Lines below that include the word "modal" should each be copied.

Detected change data
-*-*-

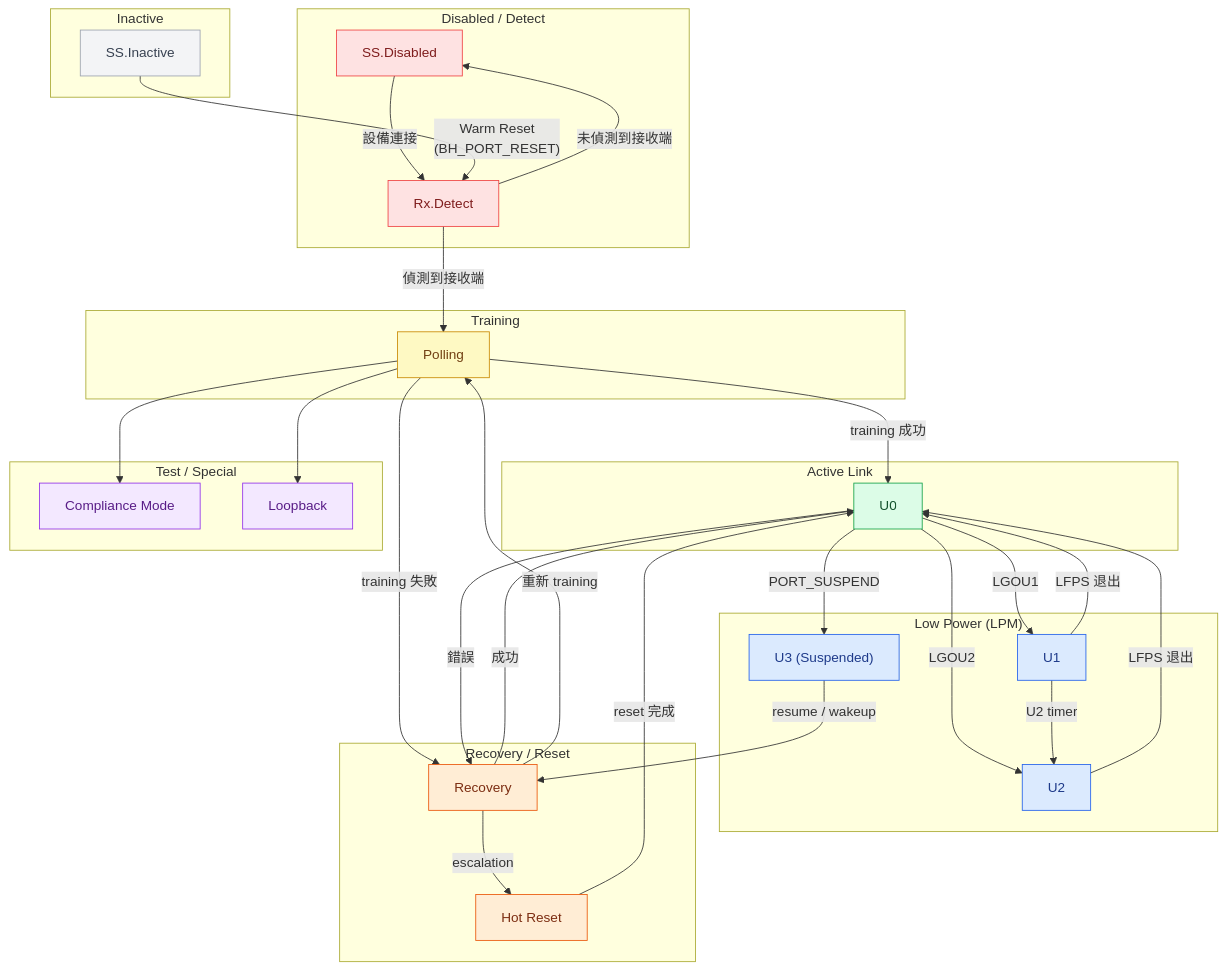
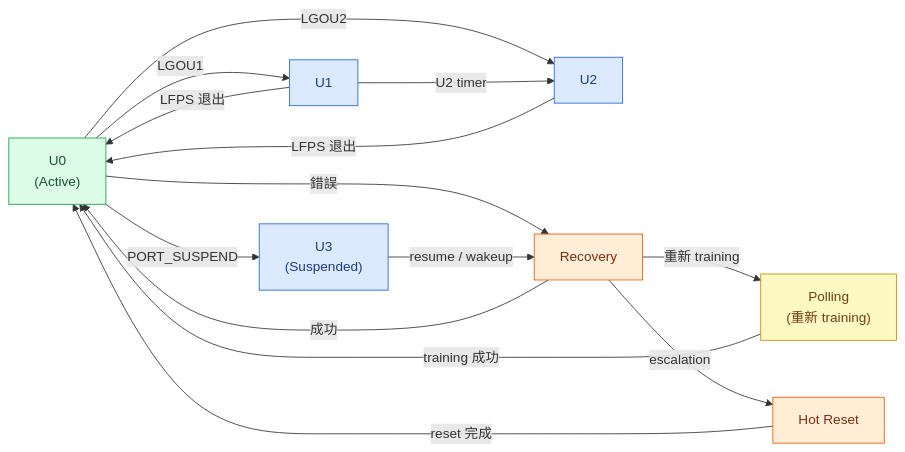
Before and after one commit to Gavin0099/usb-if-hub-spec-reference: the second of 2 diagrams in specs/usb3/ss_ltssm.md, drawn with Mermaid. The commit also changed 2 other files, not shown here.

Commit message:
fix(diagram): split LTSSM TD diagram into 2 focused LR diagrams for readability
Replace single flowchart TD (21 nodes, 7 subgraphs) with two flowchart LR
diagrams: Diagram 1 covers link startup/training path; Diagram 2 covers
U-state power management and recovery. LR direction spreads nodes
horizontally for legibility at typical viewport widths.

Add Mermaid scroll CSS to custom.css: min-width 520px + overflow-x auto
prevents SVG from being compressed below readable size.

ZH + EN both updated. Build 0 errors.

````diff
--- a/specs/usb3/ss_ltssm.md
+++ b/specs/usb3/ss_ltssm.md
@@ -60,77 +98,37 @@
 ```mermaid
-flowchart TD
-    classDef disabled fill:#fee2e2,stroke:#ef4444,color:#7f1d1d
-    classDef inactive fill:#f3f4f6,stroke:#9ca3af,color:#374151
-    classDef training fill:#fef9c3,stroke:#ca8a04,color:#713f12
+flowchart LR
     classDef active fill:#dcfce7,stroke:#16a34a,color:#14532d
     classDef lowpower fill:#dbeafe,stroke:#2563eb,color:#1e3a8a
     classDef recovery fill:#ffedd5,stroke:#ea580c,color:#7c2d12
-    classDef test fill:#f3e8ff,stroke:#9333ea,color:#581c87
+    classDef training fill:#fef9c3,stroke:#ca8a04,color:#713f12
 
-    subgraph DD["Disabled / Detect"]
-        SS_Disabled["SS.Disabled"]:::disabled
-        Rx_Detect["Rx.Detect"]:::disabled
-    end
+    U0["U0\n(Active)"]:::active
+    U1["U1"]:::lowpower
+    U2["U2"]:::lowpower
+    U3["U3\n(Suspended)"]:::lowpower
+    Recovery["Recovery"]:::recovery
+    HotReset["Hot Reset"]:::recovery
+    Polling["Polling\n(重新 training)"]:::training
 
-    subgraph IA["Inactive"]
-        SS_Inactive["SS.Inactive"]:::inactive
-    end
-
-    subgraph TR["Training"]
-        Polling["Polling"]:::training
-    end
-
-    subgraph AL["Active Link"]
-        U0["U0"]:::active
-    end
-
-    subgraph LP["Low Power (LPM)"]
-        U1["U1"]:::lowpower
-        U2["U2"]:::lowpower
-        U3["U3 (Suspended)"]:::lowpower
-    end
-
-    subgraph RR["Recovery / Reset"]
-        Recovery["Recovery"]:::recovery
-        HotReset["Hot Reset"]:::recovery
-    end
-
-    subgraph TS["Test / Special"]
-        Compliance["Compliance Mode"]:::test
-        Loopback["Loopback"]:::test
-    end
-
-    SS_Disabled -->|"設備連接"| Rx_Detect
-    SS_Inactive -->|"Warm Reset\n(BH_PORT_RESET)"| Rx_Detect
-    Rx_Detect -->|"偵測到接收端"| Polling
-    Rx_Detect -->|"未偵測到接收端"| SS_Disabled
-    Polling -->|"training 成功"| U0
-    Polling -->|"training 失敗"| Recovery
-    Polling --> Compliance
-    Polling --> Loopback
     U0 -->|"LGOU1"| U1
     U0 -->|"LGOU2"| U2
     U0 -->|"PORT_SUSPEND"| U3
     U0 -->|"錯誤"| Recovery
     U1 -->|"LFPS 退出"| U0
     U1 -->|"U2 timer"| U2
     U2 -->|"LFPS 退出"| U0
     U3 -->|"resume / wakeup"| Recovery
     Recovery -->|"成功"| U0
     Recovery -->|"重新 training"| Polling
     Recovery -->|"escalation"| HotReset
     HotReset -->|"reset 完成"| U0
+    Polling -->|"training 成功"| U0
 
     click U0 "./ss_port_state_machine" "U-State 轉換規則"
     click U1 "./ss_port_state_machine" "U-State 轉換規則"
     click U2 "./ss_port_state_machine" "U-State 轉換規則"
     click U3 "./ss_port_state_machine" "U-State 轉換規則"
-    click SS_Disabled "#高層次轉換導向" "轉換導向表"
-    click Rx_Detect "#高層次轉換導向" "轉換導向表"
-    click Polling "#高層次轉換導向" "轉換導向表"
     click Recovery "#高層次轉換導向" "轉換導向表"
     click HotReset "#高層次轉換導向" "轉換導向表"
-    click SS_Inactive "#高層次轉換導向" "轉換導向表"
-    click Compliance "#hub-port-state-對應關係" "Hub Port State 對應"
-    click Loopback "#hub-port-state-對應關係" "Hub Port State 對應"
+    click Polling "#高層次轉換導向" "轉換導向表"
 ```
````
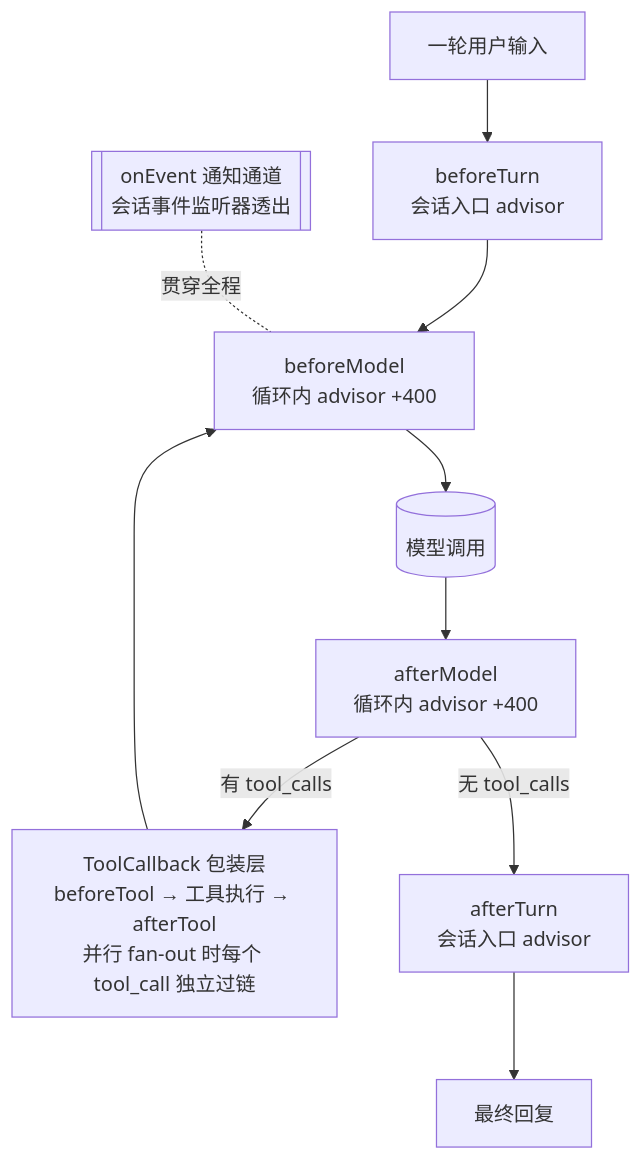
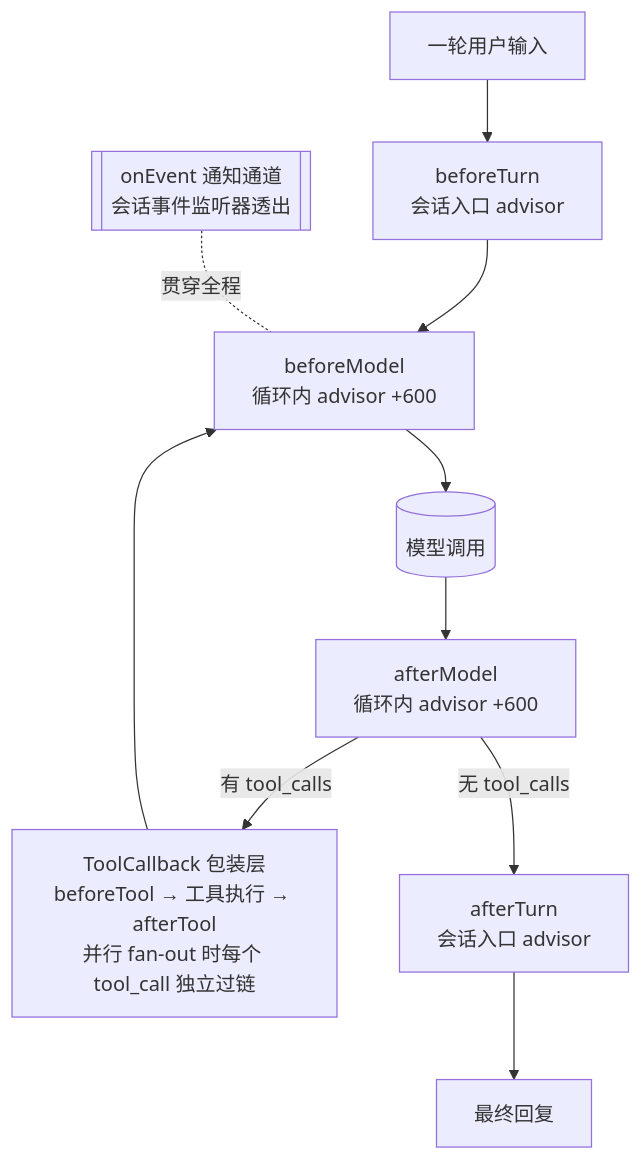
One commit to chyuan-cuihongyuan/spring-ai-mount-buzhou changed the first of 4 diagrams in docs/spec/07-hooks.md. Above: the diagram before and after it, drawn with Mermaid. The commit also changed other lines of this file and 28 other files, not shown here.

````diff
--- a/docs/spec/07-hooks.md
+++ b/docs/spec/07-hooks.md
@@ -40,12 +40,12 @@
 ```mermaid
 flowchart TD
     IN[一轮用户输入] --> BT[beforeTurn<br/>会话入口 advisor]
-    BT --> BM[beforeModel<br/>循环内 advisor +400]
+    BT --> BM[beforeModel<br/>循环内 advisor +600]
     BM --> LLM[(模型调用)]
-    LLM --> AM[afterModel<br/>循环内 advisor +400]
+    LLM --> AM[afterModel<br/>循环内 advisor +600]
     AM -->|有 tool_calls| TC[ToolCallback 包装层<br/>beforeTool → 工具执行 → afterTool<br/>并行 fan-out 时每个 tool_call 独立过链]
     TC --> BM
     AM -->|无 tool_calls| AT[afterTurn<br/>会话入口 advisor]
     AT --> OUT[最终回复]
     EV[[onEvent 通知通道<br/>会话事件监听器透出]] -. 贯穿全程 .- BM
 ```
````
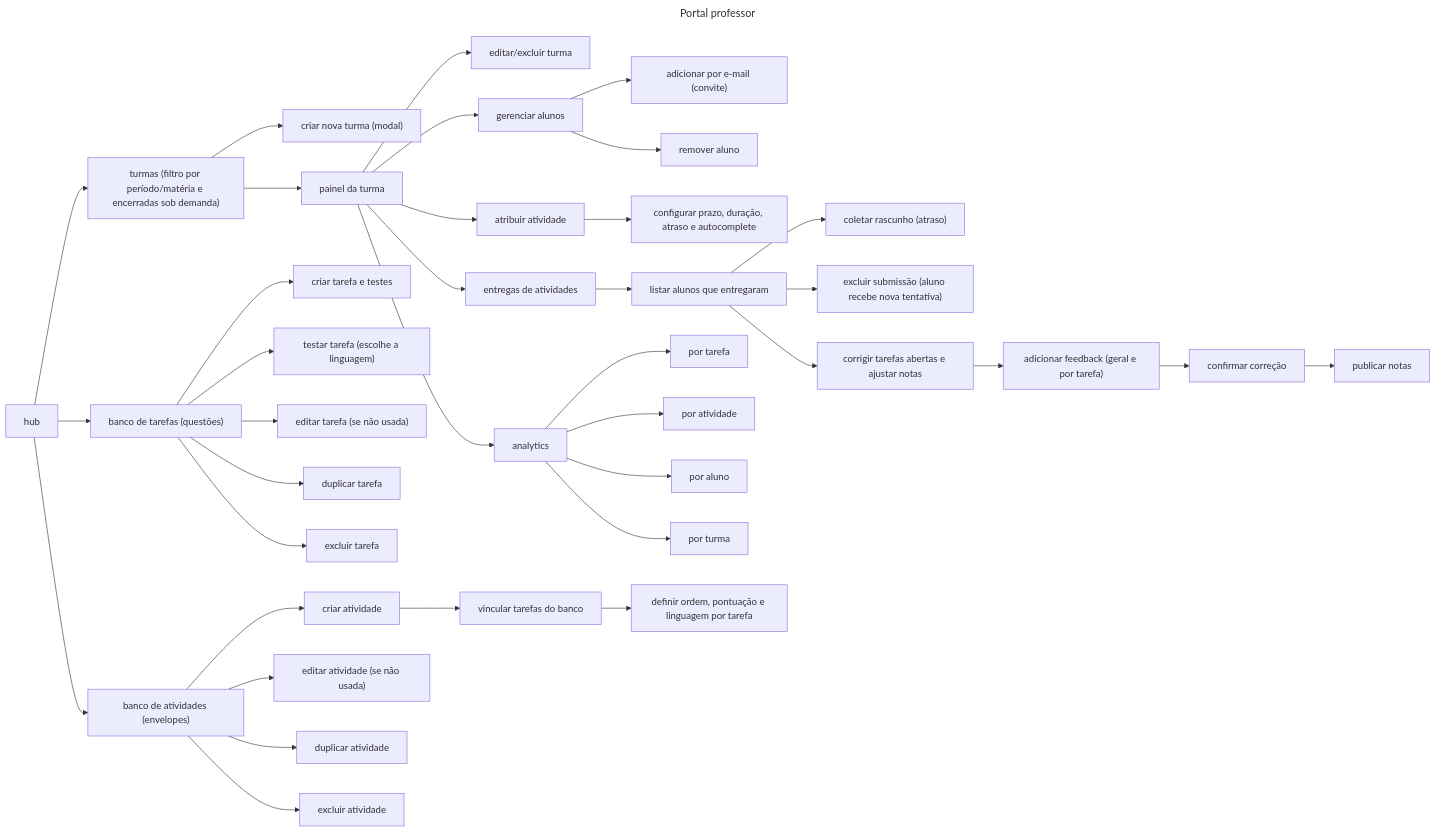
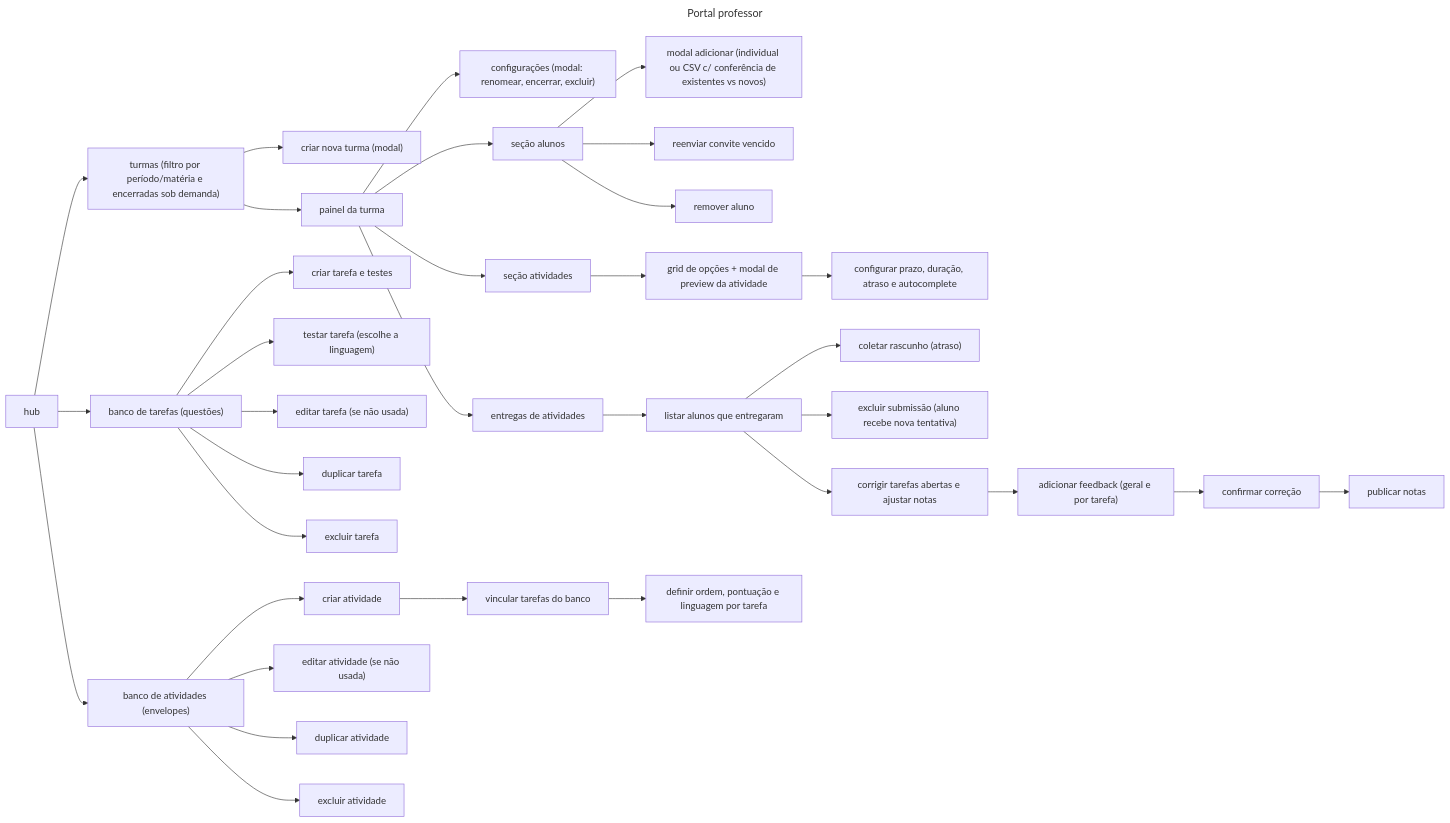
The fourth of 7 diagrams in docs/PROJETO.md (DharioNewbery/Seno), drawn with Mermaid before and after one commit. The commit also changed 1 other file, not shown here.

Commit message:
docs: documentar conferencia de matriculas, reenvio de convite e secoes do painel da turma

````diff
--- a/docs/PROJETO.md
+++ b/docs/PROJETO.md
@@ -333,48 +333,44 @@
 ```mermaid
 ---
 title: Portal professor
 ---
 graph LR
     hub["hub"] --> turmas["turmas (filtro por período/matéria e encerradas sob demanda)"]
     hub --> tarefas["banco de tarefas (questões)"]
     hub --> atividades["banco de atividades (envelopes)"]
 
     turmas --> cturma["criar nova turma (modal)"]
     turmas --> pturma["painel da turma"]
-    pturma --> eturmas["editar/excluir turma"]
+    pturma --> eturmas["configurações (modal: renomear, encerrar, excluir)"]
     
-    pturma --> aaluno["gerenciar alunos"]
-    aaluno --> aemail["adicionar por e-mail (convite)"]
+    pturma --> aaluno["seção alunos"]
+    aaluno --> aemail["modal adicionar (individual ou CSV c/ conferência de existentes vs novos)"]
+    aaluno --> rconvite["reenviar convite vencido"]
     aaluno --> raluno["remover aluno"]
 
-    pturma --> aatividade["atribuir atividade"]
-    aatividade --> cprazo["configurar prazo, duração, atraso e autocomplete"]
+    pturma --> aatividade["seção atividades"]
+    aatividade --> gpreview["grid de opções + modal de preview da atividade"]
+    gpreview --> cprazo["configurar prazo, duração, atraso e autocomplete"]
 
     pturma --> eatividade["entregas de atividades"]
     eatividade --> lrespostas["listar alunos que entregaram"]
     lrespostas --> coletar["coletar rascunho (atraso)"]
     lrespostas --> xsubmissao["excluir submissão (aluno recebe nova tentativa)"]
     lrespostas --> cmanual["corrigir tarefas abertas e ajustar notas"]
     cmanual --> gfeedback["adicionar feedback (geral e por tarefa)"]
     gfeedback --> confirmar["confirmar correção"]
     confirmar --> pnotas["publicar notas"]
-
-    pturma --> analytics["analytics"]
-    analytics --> atarefa["por tarefa"]
-    analytics --> aativ["por atividade"]
-    analytics --> aaluno2["por aluno"]
-    analytics --> aturma["por turma"]
 
     tarefas --> ctarefas["criar tarefa e testes"]
     tarefas --> ttarefa["testar tarefa (escolhe a linguagem)"]
     tarefas --> etarefa["editar tarefa (se não usada)"]
     tarefas --> duptarefa["duplicar tarefa"]
     tarefas --> dtarefa["excluir tarefa"]
 
     atividades --> catividades["criar atividade"]
     catividades --> vtarefas["vincular tarefas do banco"]
     vtarefas --> cpesos["definir ordem, pontuação e linguagem por tarefa"]
     atividades --> eativ["editar atividade (se não usada)"]
     atividades --> dupativ["duplicar atividade"]
     atividades --> dativ["excluir atividade"]
 ```
````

-*-*-

Output for this task >>
     turmas --> cturma["criar nova turma (modal)"]
+    pturma --> eturmas["configurações (modal: renomear, encerrar, excluir)"]
+    aaluno --> aemail["modal adicionar (individual ou CSV c/ conferência de existentes vs novos)"]
+    aatividade --> gpreview["grid de opções + modal de preview da atividade"]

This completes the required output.